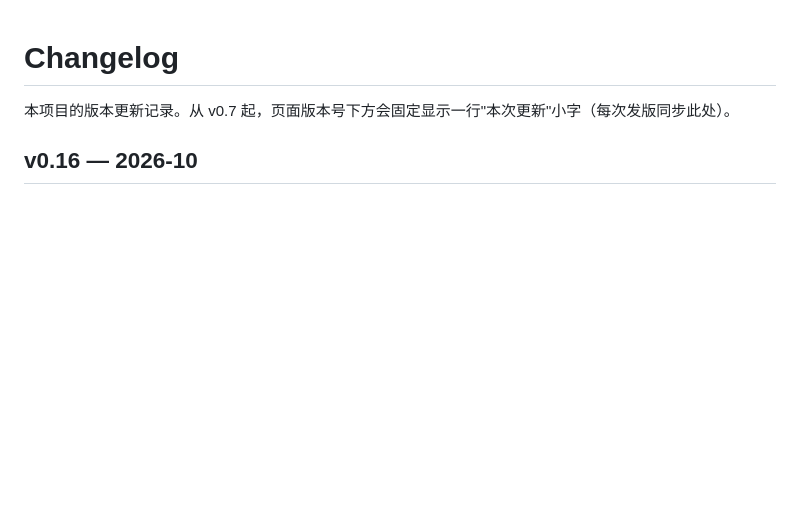
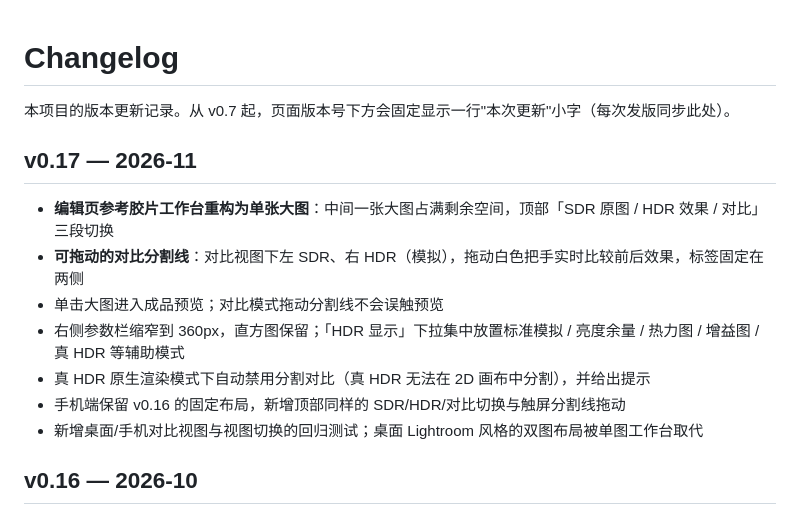
Before and after one commit to tianqiQWQ/sdr2hdr-gainmap, a Markdown page: CHANGELOG.md, the part around the change. GitHub-like rendering; blank space fills up the shorter version.

```diff
--- a/CHANGELOG.md
+++ b/CHANGELOG.md
@@ -1,6 +1,16 @@
 # Changelog
 
 本项目的版本更新记录。从 v0.7 起，页面版本号下方会固定显示一行"本次更新"小字（每次发版同步此处）。
+
+## v0.17 — 2026-11
+
+- **编辑页参考胶片工作台重构为单张大图**：中间一张大图占满剩余空间，顶部「SDR 原图 / HDR 效果 / 对比」三段切换
+- **可拖动的对比分割线**：对比视图下左 SDR、右 HDR（模拟），拖动白色把手实时比较前后效果，标签固定在两侧
+- 单击大图进入成品预览；对比模式拖动分割线不会误触预览
+- 右侧参数栏缩窄到 360px，直方图保留；「HDR 显示」下拉集中放置标准模拟 / 亮度余量 / 热力图 / 增益图 / 真 HDR 等辅助模式
+- 真 HDR 原生渲染模式下自动禁用分割对比（真 HDR 无法在 2D 画布中分割），并给出提示
+- 手机端保留 v0.16 的固定布局，新增顶部同样的 SDR/HDR/对比切换与触屏分割线拖动
+- 新增桌面/手机对比视图与视图切换的回归测试；桌面 Lightroom 风格的双图布局被单图工作台取代
 
 ## v0.16 — 2026-10
 
```
Also changed, not shown: README.md (+10 -6 lines), docs/compatibility.md (+3 -2 lines), assets/screenshots/main.png, assets/screenshots/mobile-sheet.png, assets/screenshots/mobile-split.png (added), assets/screenshots/mobile.png, assets/screenshots/split.png (added), 5 other files.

__Directions for this task__
Each entry above must be duplicated precisely; none of the pictures may be included.

__Solved exercise__
Before and after one commit to tianqiQWQ/sdr2hdr-gainmap, a Markdown page: CHANGELOG.md, the part around the change. GitHub-like rendering; blank space fills up the shorter version.

```diff
--- a/CHANGELOG.md
+++ b/CHANGELOG.md
@@ -1,6 +1,16 @@
 # Changelog
 
 本项目的版本更新记录。从 v0.7 起，页面版本号下方会固定显示一行"本次更新"小字（每次发版同步此处）。
+
+## v0.17 — 2026-11
+
+- **编辑页参考胶片工作台重构为单张大图**：中间一张大图占满剩余空间，顶部「SDR 原图 / HDR 效果 / 对比」三段切换
+- **可拖动的对比分割线**：对比视图下左 SDR、右 HDR（模拟），拖动白色把手实时比较前后效果，标签固定在两侧
+- 单击大图进入成品预览；对比模式拖动分割线不会误触预览
+- 右侧参数栏缩窄到 360px，直方图保留；「HDR 显示」下拉集中放置标准模拟 / 亮度余量 / 热力图 / 增益图 / 真 HDR 等辅助模式
+- 真 HDR 原生渲染模式下自动禁用分割对比（真 HDR 无法在 2D 画布中分割），并给出提示
+- 手机端保留 v0.16 的固定布局，新增顶部同样的 SDR/HDR/对比切换与触屏分割线拖动
+- 新增桌面/手机对比视图与视图切换的回归测试；桌面 Lightroom 风格的双图布局被单图工作台取代
 
 ## v0.16 — 2026-10
 
```
Also changed, not shown: README.md (+10 -6 lines), docs/compatibility.md (+3 -2 lines), assets/screenshots/main.png, assets/screenshots/mobile-sheet.png, assets/screenshots/mobile-split.png (added), assets/screenshots/mobile.png, assets/screenshots/split.png (added), 5 other files.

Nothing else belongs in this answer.